I’m far more comfortable with the terms used here, and reasons why students don’t engage perhaps how we’d like them to, or indeed in the way we design the course. We need to accept and address that not everyone taking online learning, whether it’s a free MOOC, paid-for CPD course or fully online degree, wants to be social, vocal, or indeed visible in the online environment. We can provide the base materials and ask the students to go off and read around the subjects, we can offer opportunities to engage and ‘test’ themselves on different types of course activities. The only way we know the students are engaging in the subject and materials is usually if we assign marks or grades to the activities, especially if those marks carry weight on the course’s final grade.

Reference

Honeychurch, S., Bozkurt, A., Singh, L, and Koutropoulos, A. (2017). Learners on the Periphery: Lurkers as Invisible Learners. European Journal of Open, Distance and E-Learning. [online] Available at: http://www.eurodl.org/?p=current&sp=full&article=752 [Accessed 21 Jun. 2017].

Making a MOOC ‘successful’

Designing a ‘successful’ MOOC is one thing. Making a MOOC ‘successful’ is something completely different.

Much has been written by far better and more eloquent people than me (here and here and here and here and here) on what makes a successful MOOC – all about interactions, journeys, optimum length, appropriate materials, platform, etc.. But what about making a MOOC successful? To me, there is a difference.

This isn’t about making / building / designing a MOOC, it’s about making / encouraging / promoting / informing people about the MOOC.

The argument about MOOC success, learner retention, completion numbers, registrations, etc., is one that will rage on and on, everyone has an opinion, everyone looking at something different, all very valid, and all very important questions. There isn’t a definitive answer – each MOOC is different, for a different audience, for a different demographic (maybe), and designed in a way that different learner ‘profiles’ can get something different out at the end. If indeed they reach the end, which of course they don’t have.

No, making a successful MOOC requires more than a lead academic(s) subject knowledge, learning technology, instructional/education design, assessments, an appropriate learning goal/journey, working platform, etc. You need all the other stuff as well.

The other stuff you need? Well, try: 

Support
Support for the academic to develop the course in the first place. This could be time allocated to their schedule to relieve them from teaching, research, meetings, etc. It could be time and resources to create the materials and resources needed for the MOOC. We could be talking extra training in how to design for online audiences (not everyone has designed for an online audience before), or media training, or training in how to facilitate or moderate the course once it’s running. This support is required from more areas than just the team helping to put the course together in the first place.

Support is also required for all other aspects of the course progression. If there are facilitators or moderators (use whichever term you prefer – I don’t like ‘moderators’) do they require training in netiquette or how to handle the volume of comments as well as the quality (or lack of) in the comments?

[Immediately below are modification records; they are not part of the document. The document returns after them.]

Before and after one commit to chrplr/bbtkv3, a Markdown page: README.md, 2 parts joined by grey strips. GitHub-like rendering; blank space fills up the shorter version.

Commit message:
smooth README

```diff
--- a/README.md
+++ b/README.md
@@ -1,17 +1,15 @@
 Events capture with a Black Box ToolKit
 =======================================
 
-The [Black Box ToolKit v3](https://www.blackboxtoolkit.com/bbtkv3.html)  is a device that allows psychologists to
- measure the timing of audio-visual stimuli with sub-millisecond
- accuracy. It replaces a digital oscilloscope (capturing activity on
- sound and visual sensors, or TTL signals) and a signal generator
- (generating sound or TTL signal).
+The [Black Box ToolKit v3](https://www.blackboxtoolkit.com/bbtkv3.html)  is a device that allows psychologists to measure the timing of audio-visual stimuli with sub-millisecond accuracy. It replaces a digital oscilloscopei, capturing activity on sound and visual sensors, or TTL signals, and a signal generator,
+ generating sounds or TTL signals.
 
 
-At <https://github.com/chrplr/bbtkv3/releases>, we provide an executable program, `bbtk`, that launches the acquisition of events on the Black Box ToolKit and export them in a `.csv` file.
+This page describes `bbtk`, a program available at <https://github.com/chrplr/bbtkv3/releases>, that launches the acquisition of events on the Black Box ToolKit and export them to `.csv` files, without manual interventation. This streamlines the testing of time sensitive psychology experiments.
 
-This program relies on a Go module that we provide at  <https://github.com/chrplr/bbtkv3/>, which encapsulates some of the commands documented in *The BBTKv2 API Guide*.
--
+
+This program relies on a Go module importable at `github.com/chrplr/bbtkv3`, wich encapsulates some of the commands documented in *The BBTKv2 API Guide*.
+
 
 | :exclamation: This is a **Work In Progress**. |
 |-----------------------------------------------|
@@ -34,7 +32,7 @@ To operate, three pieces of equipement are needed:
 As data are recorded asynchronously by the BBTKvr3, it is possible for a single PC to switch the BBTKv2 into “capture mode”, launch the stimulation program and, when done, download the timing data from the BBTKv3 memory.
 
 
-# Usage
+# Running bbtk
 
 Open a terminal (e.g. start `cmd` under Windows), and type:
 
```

If you are running the course more than once and, let’s face it you should if you’ve put all this effort into planning and designing it, then who will continue to be involved? If the facilitators change, the training starts from scratch.

Coverage
This is a biggie, and depends solely on each course and the intended audience. If you’re aiming at business professionals for specific business process, and the outcome is they get a certificate that can be used for CPD or other such professional recognition, then you need to contact the appropriate professional bodies (trade, commercial, publishing, etc.) and see firstly about accreditation or, at least, whether they will endorse the course or send a notice to their members/readers informing them it’s running.

If your course is a teaching course in something specific, aimed at giving the online student a taste or perspective of online learning from your Institution, perhaps at a degree level education, then make sure you’ve something to give them or sell to them afterwards? Can the certificate be used on an application form as evidence of XYZ? Is completion (by whatever metric ‘completion’ is measured in the course or on the platform) enough to warrant further study with you, and can it be used as an incentive?

Has a course, with a specialist audience (perhaps not ‘massive’ in the sense of tens of thousands of active users, but with a well defined but small community that covers a very specialist industry, theory, concept, etc.) got what it takes to attract the right people without fuller involvement of their trade body or publication?

Marketing
Nothing can happen without someone telling someone else about the course. Yes, most of us have Twitter and LinkedIn and Facebook accounts. I’ll put my hand up and admit I’ve been very active pushing my/Warwick’s latest MOOC (Literature and Mental Health) as much as I dare on my various channels. But, here’s the rub – yes, I have +8,500 followers on Twitter, so the reach of my tweets are quite high, but these followers are looking for tweets about learning design, learning technology, reflections on conferences, that kind of stuff. I am not the right person, or rather my social accounts are not the right fit, to be marketing this course.

I’ll use examples here from the Literature MOOC, to help explain what I mean.

Without the full cooperation of the individual department or Institution marketing, your course will only get limited coverage. Yes, I can tweet about my courses. So can the lead educator(s). So can anyone else interested in the course. What you need, to make a course successful is maximise the audience that is out there. You need to get the big players in the field of influence the course covers involved, get them tweeting about it, get them to blog about it, write to their subscriber list about it – and not just a mention, you need a full on (positive) review and endorsement. That will mean something to their readers, not just another advert that we all ignore.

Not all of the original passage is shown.